We’ve seen notices from a diocese of chancery decrees (bullying?) imposing that people remain standing after Communion, instead of having personal freedom to kneel in prayer and awe about the Presence within them. No, No! You MUST STAND.
My friend His Hermeneuticalness, Fr. Finigan, has a good post about this in which he points out several reasons why such dictatorial practices are just plain wrong. I’ll give you bullet points, but you should read the whole commentary with his explanations. Here are his several Things That Are Wrong™.
1st Wrong Thing. It interferes with a proper desire to adore God and to be recollected.
2nd Wrong Thing. There is no mandate for it.
3rd Wrong Thing. It is an unwarranted extension of the authority of the clergy.
Bonus Wrong Thing. It imposes a ridiculous uniformity.
I might add another point: It can’t be enforced.
Fr. Finigan also picks up on something that I made a long time ago for a different reason. Fun.
There’s an interesting backstory to the creation of this item of Z-Swag.
There was a dubium … a dubium answered … by the CDW under Card. Arinze. It is on record at EWTN.
POSTURE OF THE FAITHFUL FOLLOWING COMMUNION
Congregation for Divine Worship and the Discipline of the Sacraments
Francis Cardinal George, O.M.I., Chairman of the Bishops Committee on the Liturgy, received the following clarification concerning the right interpretation of the “General Instruction of the Roman Missal” on the posture of the faithful from their own reception of Communion until the period of sacred silence after all Communions have been received (at which time they may sit or kneel as they prefer). What is noteworthy is the clarification of the mind (mens) of the Holy See on the uniformity of posture of the faithful.
5 June 2003
Prot. n. 855/03/L
Dubium: In many places, the faithful are accustomed to kneeling or sitting in personal prayer upon returning to their places after individually received Holy Communion during Mass. Is it the intention of the Missale Romanum, editio typica tertia, to forbid this practice?
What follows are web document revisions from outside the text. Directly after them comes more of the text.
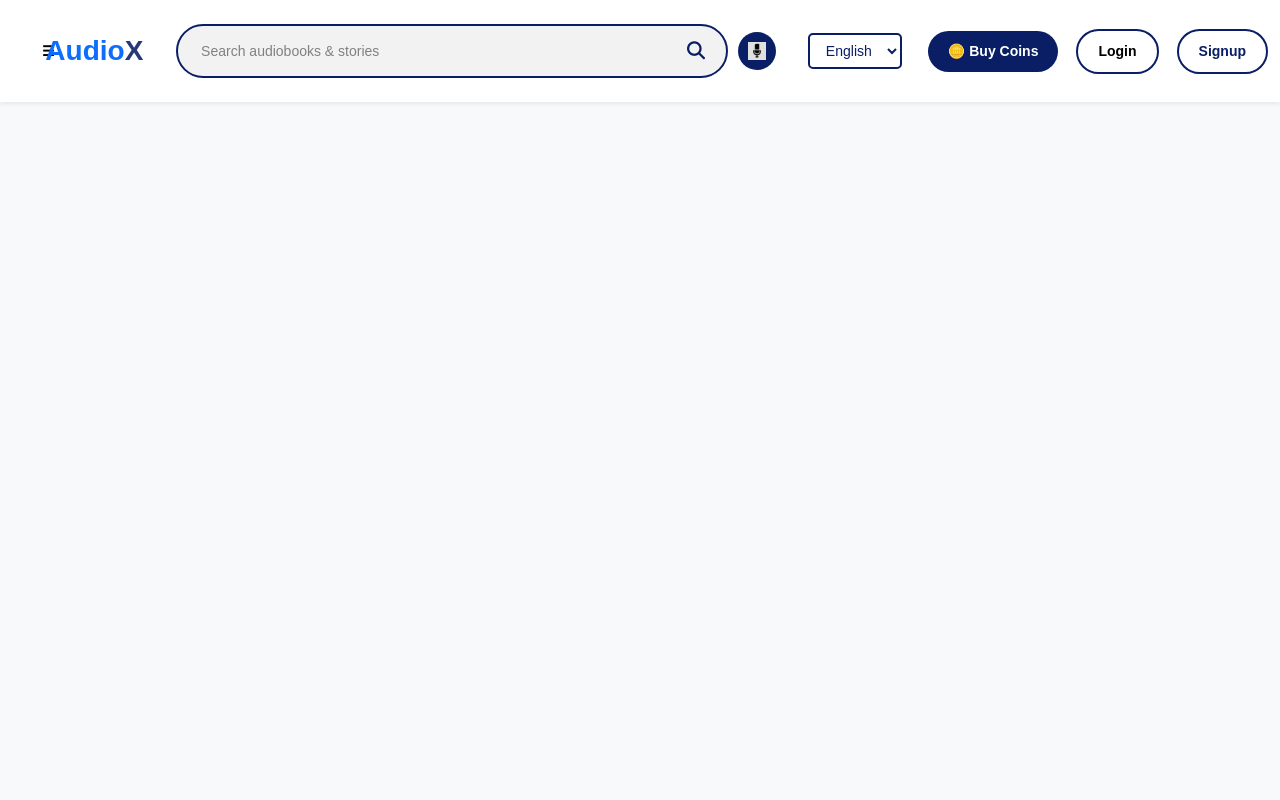
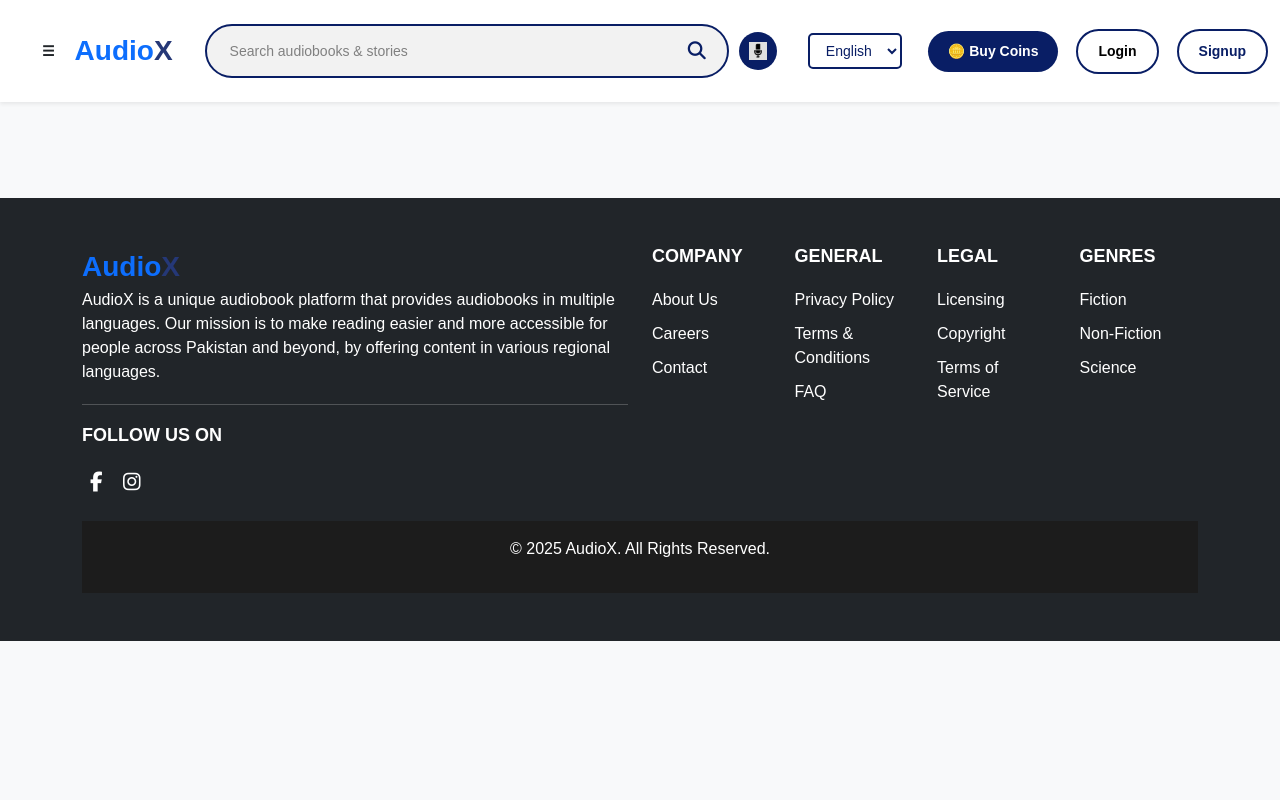
Before and after one commit to RoshaanShahid/AudioX, a Django app: page /Home/ in a window 1280 px wide. Run offline with Django 4.2, Linux system fonts and the light colour scheme; some libraries are stand-ins or nearby versions.

Commit message:
Redirect & Header Footer

```diff
--- a/AudioXCore/urls.py
+++ b/AudioXCore/urls.py
@@ -3,10 +3,13 @@
 from django.contrib import admin
 from django.urls import path, include
 from AudioXApp import views  # Corrected import
+from django.shortcuts import redirect
 
 urlpatterns = [
     path('admin/', admin.site.urls),  # Admin URL included once
     path('Home/', views.home, name='home'),  # Your custom index view
+    # Redirect from the root URL (/) to /home
+    path('', lambda request: redirect('/Home/'), name='home_redirect'),
 ]
 
 # Static files for media and audio
--- a/static/css/styles.css
+++ b/static/css/styles.css
@@ -4,6 +4,14 @@
     padding: 0;
     font-family: 'Arial', sans-serif;
     background-color: #f8f9fa; /* Light background for contrast */
+    min-height: 100%; /* Ensure body takes full height */
+}
+
+/* Flexbox to ensure footer stays at the bottom */
+body {
+    display: flex;
+    flex-direction: column;
+    height: 100%;
 }
 
 /* Header Styling */
@@ -43,19 +51,6 @@
     100% {
         color: #091e65;
     }
-}
-
-.menu-btn {
-    font-size: 24px;
-    color: #000000;
-    background: none;
-    border: none;
-    margin-right: -30px;
-    cursor: pointer;
-}
-
-.menu-btn:hover {
-    color: #091e65;
 }
 
 /* Search Bar */
@@ -119,7 +114,7 @@
     align-items: center;
     justify-content: center;
     transition: background-color 0.3s ease;
-    position: relative;  /* Add this line */
+    position: relative;
 }
 
 .voice-icon-btn img {
@@ -148,6 +143,7 @@
     z-index: 10;  /* Ensure it appears above other elements */
     margin-bottom: 5px;  /* Space between the button and tooltip */
 }
+
 /* Language Selector */
 .language-selector {
     position: relative;
@@ -215,12 +211,12 @@
     color: white;
 }
 
-/* Side Menu */
+/* Slider Menu */
 #slider-menu {
     position: fixed;
-    left: -320px;
+    left: -300px;
     top: 0;
-    width: 320px;
+    width: 300px;
     height: 100%;
     background-color: #091E65;
     color: white;
@@ -229,13 +225,17 @@
     z-index: 1050;
 }
 
-#slider-menu.open {
-    left: 0;
+/* Site title inside the slider menu */
+#slider-menu .site-title {
+    font-size: 1.5rem;
+    font-weight: bold;
+    margin-bottom: 20px;
 }
 
+/* Menu links */
 #slider-menu ul {
+    list-style: none;
     padding: 0;
-    list-style: none;
 }
 
 #slider-menu ul li {
@@ -252,23 +252,74 @@
     text-decoration: underline;
 }
 
-/* Responsive */
-@media (max-width: 768px) {
-    header {
-        flex-wrap: wrap;
-        justify-content: center;
-    }
+/* Footer Styling */
+footer {
+    background-color: #091e65; /* Setting the background color */
+    color: white; /* Setting the text color */
+    padding: 50px 0;
+    margin-top: auto; /* Ensures footer stays at the bottom */
+}
 
-    .search-container {
-        max-width: 100%;
-    }
+footer h5 {
+    color: white;
+    font-weight: bold;
+}
 
-    .btn {
-        padding: 8px 15px;
-        font-size: 12px;
-    }
+footer .fw-bold {
+    font-size: 18px;
+    color: white; /* Ensuring the headings are white */
+    margin-bottom: 20px;
+}
 
-    #slider-menu {
-        width: 250px;
-    }
+/* Removing the default padding for unordered lists */
+footer ul {
+    padding-left: 0;
 }
+
+footer ul li {
+    margin-bottom: 10px;
+}
+
+/* Styling the links */
+footer a {
+    color: white; /* Ensuring the links are white */
+    text-decoration: none;
+}
+
+/* Hover effect for links */
+footer a:hover {
+    color: #FFD700; /* Gold color on hover */
+}
+
+/* Social Media Icons */
+footer .social-icons a {
+    color: white; /* Ensuring social icons are white */
+    margin: 0 10px;
+    font-size: 20px;
+}
+
+/* Hover effect for social media icons */
+footer .social-icons a:hover {
+    color: #FFD700; /* Gold color on hover */
+}
+
+/* Separator Line */
+footer hr {
+    border: 0;
+    border-top: 1px solid #ddd; /* Light gray separator */
+    margin: 20px 0;
+}
+
+/* Footer Content Alignment */
+footer .col-md-6 {
+    margin-bottom: 30px;
+}
+
+footer .col-3 {
+    margin-bottom: 15px;
+}
+
+/* Copyright Section */
+footer .py-3 {
+    background-color: #1c1c1c; /* Darker background for the bottom section */
+}
--- /dev/null
+++ b/static/js/slider-menu.js
@@ -0,0 +1,21 @@
+document.addEventListener('DOMContentLoaded', function () {
+    const menuToggle = document.getElementById('menu-toggle');
+    const sliderMenu = document.getElementById('slider-menu');
+
+    // Toggle menu visibility when button is clicked
+    menuToggle.addEventListener('click', function () {
+        // Check the current position of the menu and toggle
+        if (sliderMenu.style.left === '0px') {
+            sliderMenu.style.left = '-300px'; // Hide menu
+        } else {
+            sliderMenu.style.left = '0px'; // Show menu
+        }
+    });
+
+    // Optional: Close menu if clicked outside
+    document.addEventListener('click', function (event) {
+        if (!sliderMenu.contains(event.target) && !menuToggle.contains(event.target)) {
+            sliderMenu.style.left = '-300px'; // Close menu when clicking outside
+        }
+    });
+});
--- a/templates/Homepage.html
+++ b/templates/Homepage.html
@@ -7,6 +7,7 @@
     <title>{% block title %}AudioX - An Audiobook Platform{% endblock %}</title>
     <link rel="stylesheet" href="https://cdn.jsdelivr.net/npm/bootstrap@5.3.0-alpha3/dist/css/bootstrap.min.css">
     <link rel="stylesheet" href="{% static 'css/styles.css' %}">
+    <script src="https://kit.fontawesome.com/a076d05399.js" crossorigin="anonymous"></script>
     <script src="https://kit.fontawesome.com/a076d05399.js" crossorigin="anonymous"></script>
 </head>
 <body>
@@ -67,45 +68,87 @@
         {% endblock %}
     </div>
 
+    <!-- Footer -->
+<footer class="bg-dark text-white py-5">
+    <div class="container">
+        <div class="row">
+            <!-- Left Side (Logo, Description, Follow Us) -->
+            <div class="col-md-6 mb-4">
+                <!-- Logo Section -->
+                <a href="#" class="navbar-brand text-primary fw-bold fs-3">
+                    Audio<span class="logo-highlight">X</span>
+                </a>
+
+                <!-- About AudioX Section -->
+                <p>AudioX is a unique audiobook platform that provides audiobooks in multiple languages. Our mission is to make reading easier and more accessible for people across Pakistan and beyond, by offering content in various regional languages.</p>
+
+                <!-- Separator Line -->
+                <hr class="bg-white">
+
+                <!-- Follow Us Section -->
+                <h5 class="fw-bold">FOLLOW US ON</h5>
+                <div class="social-icons">
+                    <a href="#" class="text-white mx-2" title="Facebook"><i class="fab fa-facebook-f"></i></a>
+                    <a href="#" class="text-white mx-2" title="Instagram"><i class="fab fa-instagram"></i></a>
+                </div>
+            </div>
+
+            <!-- Right Side (Company, General, Legal, Genres) -->
+            <div class="col-md-6 mb-4">
+                <div class="row">
+                    <!-- Company Section -->
+                    <div class="col-3">
+                        <h5 class="fw-bold">COMPANY</h5>
+                        <ul class="list-unstyled">
+                            <li><a href="#" class="text-white text-decoration-none">About Us</a></li>
+                            <li><a href="#" class="text-white text-decoration-none">Careers</a></li>
+                            <li><a href="#" class="text-white text-decoration-none">Contact</a></li>
+                        </ul>
+                    </div>
+
+                    <!-- General Section -->
+                    <div class="col-3">
+                        <h5 class="fw-bold">GENERAL</h5>
+                        <ul class="list-unstyled">
+                            <li><a href="#" class="text-white text-decoration-none">Privacy Policy</a></li>
+                            <li><a href="#" class="text-white text-decoration-none">Terms & Conditions</a></li>
+                            <li><a href="#" class="text-white text-decoration-none">FAQ</a></li>
+                        </ul>
+                    </div>
+
+                    <!-- Legal Section -->
+                    <div class="col-3">
+                        <h5 class="fw-bold">LEGAL</h5>
+                        <ul class="list-unstyled">
+                            <li><a href="#" class="text-white text-decoration-none">Licensing</a></li>
+                            <li><a href="#" class="text-white text-decoration-none">Copyright</a></li>
+                            <li><a href="#" class="text-white text-decoration-none">Terms of Service</a></li>
+                        </ul>
+                    </div>
+
+                    <!-- Genres Section -->
+                    <div class="col-3">
+                        <h5 class="fw-bold">GENRES</h5>
+                        <ul class="list-unstyled">
+                            <li><a href="#" class="text-white text-decoration-none">Fiction</a></li>
+                            <li><a href="#" class="text-white text-decoration-none">Non-Fiction</a></li>
+                            <li><a href="#" class="text-white text-decoration-none">Science</a></li>
+                        </ul>
+                    </div>
+                </div>
+            </div>
+        </div>
+
+        <!-- Copyright Section -->
+        <div class="text-center py-3">
+            <p>&copy; 2025 AudioX. All Rights Reserved.</p>
+        </div>
+    </div>
+</footer>
+
     <script src="https://cdn.jsdelivr.net/npm/bootstrap@5.3.0-alpha3/dist/js/bootstrap.bundle.min.js"></script>
     <script src="{% static 'js/voice-search.js' %}"></script>
-    <script>
-        // Slider Menu Toggle
-        const menuToggle = document.getElementById('menu-toggle');
-        const sliderMenu = document.getElementById('slider-menu');
-
-        menuToggle.addEventListener('click', () => {
-            sliderMenu.style.left = sliderMenu.style.left === "0px" ? "-300px" : "0px";
-        });
-
-        document.addEventListener('click', (e) => {
-            if (!sliderMenu.contains(e.target) && !menuToggle.contains(e.target)) {
-                sliderMenu.style.left = "-300px";
-            }
-        });
-
-        // Voice Search Toggle
-        const voiceBtn = document.getElementById('voice-search-btn');
-        let isRecording = false;
-
-        voiceBtn.addEventListener('click', () => {
-            isRecording = !isRecording;
-            if (isRecording) {
-                startVoiceSearch();
-            } else {
-                stopVoiceSearch();
-            }
-        });
-
-        function startVoiceSearch() {
-            console.log("Voice Search Started");
-            // Add actual voice search logic here
-        }
-
-        function stopVoiceSearch() {
-            console.log("Voice Search Stopped");
-            // Add logic to stop voice search here
-        }
-    </script>
+    <!-- Link to the new slider-menu.js -->
+    <script src="{% static 'js/slider-menu.js' %}"></script>
 </body>
 </html>
```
Responsum: Negative, et ad mentem. The mens is that that the prescription of the Institutio Generalis Missalis Romani, no. 43, is intended, on one hand, to ensure within broad limits a certain uniformity of posture within the congregation for the various parts of the celebration of the Holy Mass, and on the other, to not regulate posture rigidly in such a way that those who wish to kneel or sit would no longer be free.
Francis Cardinal Arinze
NB: This clarification was published in the July 2003 edition of the Newsletter of the Bishops Committee on the Liturgy. [So… it is available in every chancery in these USA.]
“General Instruction of the Roman Missal,” Missale Romanum, 3rd typical edition
43. The faithful should stand from the beginning of the Entrance chant, or while the priest approaches the altar, until the end of the Collect; for the Alleluia chant before the Gospel; while the Gospel itself is proclaimed; during the Profession of Faith and the Prayer of the Faithful; from the invitation, Orate, fratres (Pray, brethren), before the prayer over the offerings until the end of Mass, except at the places indicated below.
They should, however, sit while the readings before the Gospel and the responsorial Psalm are proclaimed and for the homily and while the Preparation of the Gifts at the Offertory is taking place; and, as circumstances allow, they may sit or kneel while the period of sacred silence after Communion is observed.
In the dioceses of the United States of America, they should kneel beginning after the singing or recitation of the Sanctus until after the Amen of the Eucharistic Prayer, except when prevented on occasion by reasons of health, lack of space, the large number of people present, or some other good reason. Those who do not kneel ought to make a profound bow when the priest genuflects after the consecration. The faithful kneel after the Agnus Dei unless the Diocesan Bishop determines otherwise.
With a view to a uniformity in gestures and postures during one and the same celebration, the faithful should follow the directions which the deacon, lay minister, or priest gives according to whatever is indicated in the Missal.